Over the centuries, composers have filled their operas with songs about wine and intoxication. My brief desk-top research on this unearthed some gems – see if you recognise any of them:
- Carmen’s Toreador song (Votre toast)
- The drinking chorus in the Flying Dutchman
- “Son vergin vezzosa” from Bellini’s “I Puritani”
- “Fin ch’han dal vino” from Mozart’s “Don Giovanni”
- L’elisir d’amore by Donizetti
- Verdi’s Il Trovatore
- Offenbach’s the Tipsy Waltz
- Libiamo ne’ lieti calici in Verdi’s La Traviata
Terroir, Tenors, and Tipples
I suppose in a superficial way both opera and wine do really share some qualities. Both are intoxicating (pun intended), exciting and hopefully memorable. When I taste a wine I look for its character because for me it will tell me something about someone from somewhere (terroir). Similarly, I’m sure that during a dramatic scene, stage directors give a Tenor champagne rather than red blend. Of course, the drink has to match the mood. As someone once said – if you’re going to be dead by Act III, you load up on Champagne in Act I.In Opera, the wine has to match the mood. As someone once said – if you’re going to be dead by Act III, you load up on Champagne in Act I. Click To Tweet
Opera, Wine and Green Acres
For many years Green Acres has supported the Wexford Festival Opera because we really believe that the two pair together in perfect harmony. With opera, the composer provides the chance for you enter into another world for a few hours through the medium of music. Similarly, to me, wine is also an art form – the grape growing, the winemaking, the ageing etc. Both are an enrichment of the spirit.
My good friend and wine guru Raymond Blake hosts wine tastings at Green Acres during the Wexford Festival Opera each year. Recently when we were planning this year’s schedule, he reminded me of a story that involved a wine bottle and the opera ‘Vanessa’ by Samuel Barber, performed in WFO in 2016.
Raymond went to the dress rehearsal that year and noticed that the bottle they were using in a particular scene was a Bordeaux bottle rather than a Burgundy-shaped bottle (DRC). So what did he do? He popped into Green Acres the following day to get a correctly shaped bottle from Donal Morris (empty, of course). After presenting same to the opera’s props department, David Agler was delighted that the integrity of the Opera was upheld.
And now is the time for me to stick my neck out and recommend some wine pairings with opera. So I’m going to keep this simple – if you’re listening to Puccini or Verdi pair it with something full-bodied such as a cab from Bordeaux. If you’re listening to Donizetti or Mozart maybe something a little more lively like a Chablis or Riesling. And listening to Pavarotti singing any aria – well, of course, anything from a Barolo to a Chianti will suffice.
I’ll finish this short post with a drinking tune that everybody knows.
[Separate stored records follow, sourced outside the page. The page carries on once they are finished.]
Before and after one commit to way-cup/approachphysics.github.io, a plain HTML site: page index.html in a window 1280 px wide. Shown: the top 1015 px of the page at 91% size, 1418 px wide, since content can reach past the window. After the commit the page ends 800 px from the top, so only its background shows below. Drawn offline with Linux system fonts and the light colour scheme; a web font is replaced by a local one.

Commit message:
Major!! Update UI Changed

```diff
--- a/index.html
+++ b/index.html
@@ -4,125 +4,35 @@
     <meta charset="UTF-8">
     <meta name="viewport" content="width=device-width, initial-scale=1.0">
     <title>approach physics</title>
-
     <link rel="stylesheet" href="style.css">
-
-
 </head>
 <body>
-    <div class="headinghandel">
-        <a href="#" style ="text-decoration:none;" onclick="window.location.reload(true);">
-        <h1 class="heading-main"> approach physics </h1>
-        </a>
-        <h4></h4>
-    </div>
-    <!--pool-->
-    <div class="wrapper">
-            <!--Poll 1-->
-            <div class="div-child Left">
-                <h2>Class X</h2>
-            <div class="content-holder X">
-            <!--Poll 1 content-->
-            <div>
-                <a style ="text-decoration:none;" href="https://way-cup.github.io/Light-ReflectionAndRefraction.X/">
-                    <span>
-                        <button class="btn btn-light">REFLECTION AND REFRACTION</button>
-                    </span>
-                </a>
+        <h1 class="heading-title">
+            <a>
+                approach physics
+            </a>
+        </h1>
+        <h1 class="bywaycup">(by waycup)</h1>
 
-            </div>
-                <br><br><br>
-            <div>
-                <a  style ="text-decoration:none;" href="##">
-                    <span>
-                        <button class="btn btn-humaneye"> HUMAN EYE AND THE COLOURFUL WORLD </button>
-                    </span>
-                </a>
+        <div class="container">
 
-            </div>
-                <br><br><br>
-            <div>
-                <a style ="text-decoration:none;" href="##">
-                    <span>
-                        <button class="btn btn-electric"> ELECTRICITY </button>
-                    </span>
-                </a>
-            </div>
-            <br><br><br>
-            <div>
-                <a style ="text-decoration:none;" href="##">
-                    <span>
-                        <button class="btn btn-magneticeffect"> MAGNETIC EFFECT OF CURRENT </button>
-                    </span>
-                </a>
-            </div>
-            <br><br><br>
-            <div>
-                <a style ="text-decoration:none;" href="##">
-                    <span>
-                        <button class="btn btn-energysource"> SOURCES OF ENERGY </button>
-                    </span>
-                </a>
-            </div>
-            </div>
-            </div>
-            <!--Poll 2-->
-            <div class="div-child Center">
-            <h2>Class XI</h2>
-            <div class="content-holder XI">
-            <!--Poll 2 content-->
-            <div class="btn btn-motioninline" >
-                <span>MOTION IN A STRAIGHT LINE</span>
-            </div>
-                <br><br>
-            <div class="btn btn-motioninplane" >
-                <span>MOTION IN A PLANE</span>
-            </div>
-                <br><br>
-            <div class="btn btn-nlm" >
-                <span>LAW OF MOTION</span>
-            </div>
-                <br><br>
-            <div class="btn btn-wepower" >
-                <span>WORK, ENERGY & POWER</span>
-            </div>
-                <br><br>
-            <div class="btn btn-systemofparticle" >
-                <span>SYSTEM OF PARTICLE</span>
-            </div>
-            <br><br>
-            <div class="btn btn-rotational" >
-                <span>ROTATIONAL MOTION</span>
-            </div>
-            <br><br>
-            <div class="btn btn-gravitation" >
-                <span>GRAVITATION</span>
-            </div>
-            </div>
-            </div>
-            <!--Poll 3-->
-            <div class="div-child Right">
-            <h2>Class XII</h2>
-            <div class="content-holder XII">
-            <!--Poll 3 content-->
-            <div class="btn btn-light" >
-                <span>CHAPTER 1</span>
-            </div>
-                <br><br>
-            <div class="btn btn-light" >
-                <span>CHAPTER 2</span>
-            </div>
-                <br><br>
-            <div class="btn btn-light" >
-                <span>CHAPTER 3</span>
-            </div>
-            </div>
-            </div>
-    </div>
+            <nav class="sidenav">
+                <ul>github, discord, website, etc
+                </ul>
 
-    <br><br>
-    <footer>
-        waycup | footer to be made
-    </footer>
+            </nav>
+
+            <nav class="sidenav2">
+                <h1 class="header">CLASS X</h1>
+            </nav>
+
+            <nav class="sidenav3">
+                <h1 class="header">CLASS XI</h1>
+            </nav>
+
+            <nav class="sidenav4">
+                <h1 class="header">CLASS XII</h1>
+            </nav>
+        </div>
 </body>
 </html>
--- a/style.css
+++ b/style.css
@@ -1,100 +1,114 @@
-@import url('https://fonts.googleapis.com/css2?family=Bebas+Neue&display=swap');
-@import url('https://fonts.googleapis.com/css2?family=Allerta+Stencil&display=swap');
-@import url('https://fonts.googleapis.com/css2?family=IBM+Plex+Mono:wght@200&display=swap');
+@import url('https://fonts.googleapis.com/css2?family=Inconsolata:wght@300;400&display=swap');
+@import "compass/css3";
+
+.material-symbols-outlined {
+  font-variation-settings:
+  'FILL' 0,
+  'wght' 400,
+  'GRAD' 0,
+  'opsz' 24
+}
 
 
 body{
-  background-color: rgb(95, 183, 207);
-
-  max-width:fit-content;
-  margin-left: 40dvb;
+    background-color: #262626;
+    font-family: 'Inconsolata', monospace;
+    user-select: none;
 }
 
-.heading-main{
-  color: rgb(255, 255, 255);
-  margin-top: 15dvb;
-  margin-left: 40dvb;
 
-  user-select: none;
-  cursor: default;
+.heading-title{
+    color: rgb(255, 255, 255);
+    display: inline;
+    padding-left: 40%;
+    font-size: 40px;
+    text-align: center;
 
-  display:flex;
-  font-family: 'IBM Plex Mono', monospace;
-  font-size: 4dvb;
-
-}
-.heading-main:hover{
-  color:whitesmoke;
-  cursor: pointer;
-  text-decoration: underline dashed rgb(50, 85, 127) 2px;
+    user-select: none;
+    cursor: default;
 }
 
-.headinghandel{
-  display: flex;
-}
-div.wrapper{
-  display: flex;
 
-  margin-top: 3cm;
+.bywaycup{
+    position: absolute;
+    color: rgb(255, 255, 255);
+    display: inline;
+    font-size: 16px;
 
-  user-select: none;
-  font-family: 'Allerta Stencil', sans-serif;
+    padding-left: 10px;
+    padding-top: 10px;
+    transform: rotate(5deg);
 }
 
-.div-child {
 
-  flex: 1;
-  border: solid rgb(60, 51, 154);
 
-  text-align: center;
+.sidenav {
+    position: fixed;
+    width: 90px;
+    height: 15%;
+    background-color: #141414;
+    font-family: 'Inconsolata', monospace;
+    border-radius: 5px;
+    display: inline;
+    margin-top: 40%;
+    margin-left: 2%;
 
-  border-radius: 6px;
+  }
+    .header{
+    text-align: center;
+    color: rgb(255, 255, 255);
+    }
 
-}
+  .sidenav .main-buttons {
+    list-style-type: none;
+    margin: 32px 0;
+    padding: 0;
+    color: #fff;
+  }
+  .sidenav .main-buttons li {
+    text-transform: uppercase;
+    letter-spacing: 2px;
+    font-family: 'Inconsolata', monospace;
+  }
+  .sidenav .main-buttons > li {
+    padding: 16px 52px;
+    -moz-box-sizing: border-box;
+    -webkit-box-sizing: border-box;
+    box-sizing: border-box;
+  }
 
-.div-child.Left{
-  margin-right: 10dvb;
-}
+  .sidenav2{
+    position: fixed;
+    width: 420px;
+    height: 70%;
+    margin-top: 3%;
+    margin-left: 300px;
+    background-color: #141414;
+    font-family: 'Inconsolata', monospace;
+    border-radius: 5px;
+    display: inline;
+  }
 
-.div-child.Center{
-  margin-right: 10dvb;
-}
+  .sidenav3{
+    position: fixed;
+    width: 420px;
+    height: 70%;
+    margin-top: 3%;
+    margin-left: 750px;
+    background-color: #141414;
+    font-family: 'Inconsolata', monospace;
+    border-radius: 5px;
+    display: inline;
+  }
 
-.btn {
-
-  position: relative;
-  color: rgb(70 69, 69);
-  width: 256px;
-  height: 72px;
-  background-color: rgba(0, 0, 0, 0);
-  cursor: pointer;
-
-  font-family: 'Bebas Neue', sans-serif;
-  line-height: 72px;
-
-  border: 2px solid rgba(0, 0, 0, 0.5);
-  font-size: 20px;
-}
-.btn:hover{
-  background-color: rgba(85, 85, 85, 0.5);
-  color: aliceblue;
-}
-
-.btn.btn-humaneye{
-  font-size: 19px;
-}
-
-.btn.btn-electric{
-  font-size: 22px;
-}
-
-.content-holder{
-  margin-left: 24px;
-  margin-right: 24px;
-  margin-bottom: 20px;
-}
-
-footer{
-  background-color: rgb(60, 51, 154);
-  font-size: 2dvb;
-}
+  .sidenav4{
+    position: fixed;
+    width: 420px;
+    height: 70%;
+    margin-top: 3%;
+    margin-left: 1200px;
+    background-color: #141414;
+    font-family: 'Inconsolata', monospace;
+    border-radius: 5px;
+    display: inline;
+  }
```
It’s from the 1924 operetta The Student Prince and is titled “Drinking Song” or “Drink, Drink, Drink” It is an exuberant song composed by Sigmund Romberg with lyrics by Dorothy Donnelly. It was a success for tenor Mario Lanza, who performed it in the 1954 movie.
So hopefully we’ll see you during the Wexford Festival be it at the many fringe events, in the National Opera House or here in Green Acres to taste the music and soak up the atmosphere.
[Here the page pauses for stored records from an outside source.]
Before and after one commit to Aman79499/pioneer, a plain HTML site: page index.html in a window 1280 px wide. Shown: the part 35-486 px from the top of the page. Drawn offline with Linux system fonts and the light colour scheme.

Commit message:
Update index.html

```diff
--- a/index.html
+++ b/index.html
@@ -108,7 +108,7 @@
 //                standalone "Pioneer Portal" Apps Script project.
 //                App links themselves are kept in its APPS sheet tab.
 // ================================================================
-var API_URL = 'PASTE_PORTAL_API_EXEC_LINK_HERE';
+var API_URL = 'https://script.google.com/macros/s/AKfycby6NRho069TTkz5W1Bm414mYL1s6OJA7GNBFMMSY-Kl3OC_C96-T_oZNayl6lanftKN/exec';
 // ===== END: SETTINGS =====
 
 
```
As usual, you can contact me if you would like to discuss anything about wines during the Festival – and I know loads of Opera experts as well. Also, if you’d like to receive future blog posts from us, directly to your email, just ‘click’ here.
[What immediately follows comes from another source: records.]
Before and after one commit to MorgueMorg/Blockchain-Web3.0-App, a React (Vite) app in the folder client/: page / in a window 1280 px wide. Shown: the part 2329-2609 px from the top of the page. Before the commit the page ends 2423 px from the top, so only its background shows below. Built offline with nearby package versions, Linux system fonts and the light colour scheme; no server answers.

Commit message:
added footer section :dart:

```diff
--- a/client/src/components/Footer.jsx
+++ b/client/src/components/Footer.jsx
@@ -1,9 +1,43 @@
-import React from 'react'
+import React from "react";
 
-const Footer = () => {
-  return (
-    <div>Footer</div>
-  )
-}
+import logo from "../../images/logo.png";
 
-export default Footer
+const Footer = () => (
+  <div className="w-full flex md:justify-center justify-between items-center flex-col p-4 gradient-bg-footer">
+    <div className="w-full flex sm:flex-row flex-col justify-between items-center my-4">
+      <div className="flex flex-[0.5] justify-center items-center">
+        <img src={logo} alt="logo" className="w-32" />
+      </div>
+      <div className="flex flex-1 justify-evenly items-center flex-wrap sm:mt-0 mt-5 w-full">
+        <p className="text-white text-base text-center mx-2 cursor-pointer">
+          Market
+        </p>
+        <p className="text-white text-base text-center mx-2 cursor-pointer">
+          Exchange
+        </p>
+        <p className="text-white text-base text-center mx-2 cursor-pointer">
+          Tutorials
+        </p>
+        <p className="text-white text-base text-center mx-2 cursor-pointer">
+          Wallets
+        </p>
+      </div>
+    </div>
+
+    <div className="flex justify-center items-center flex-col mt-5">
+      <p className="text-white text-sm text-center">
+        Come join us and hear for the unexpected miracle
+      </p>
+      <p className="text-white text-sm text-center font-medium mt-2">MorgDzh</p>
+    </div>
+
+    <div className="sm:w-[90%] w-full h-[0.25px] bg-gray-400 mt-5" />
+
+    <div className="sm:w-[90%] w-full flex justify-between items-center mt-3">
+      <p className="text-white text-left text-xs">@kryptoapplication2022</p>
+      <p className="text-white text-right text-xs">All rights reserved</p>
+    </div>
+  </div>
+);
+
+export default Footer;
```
Enjoy the Festival and we look forward to engaging with you again soon – Cheers, James.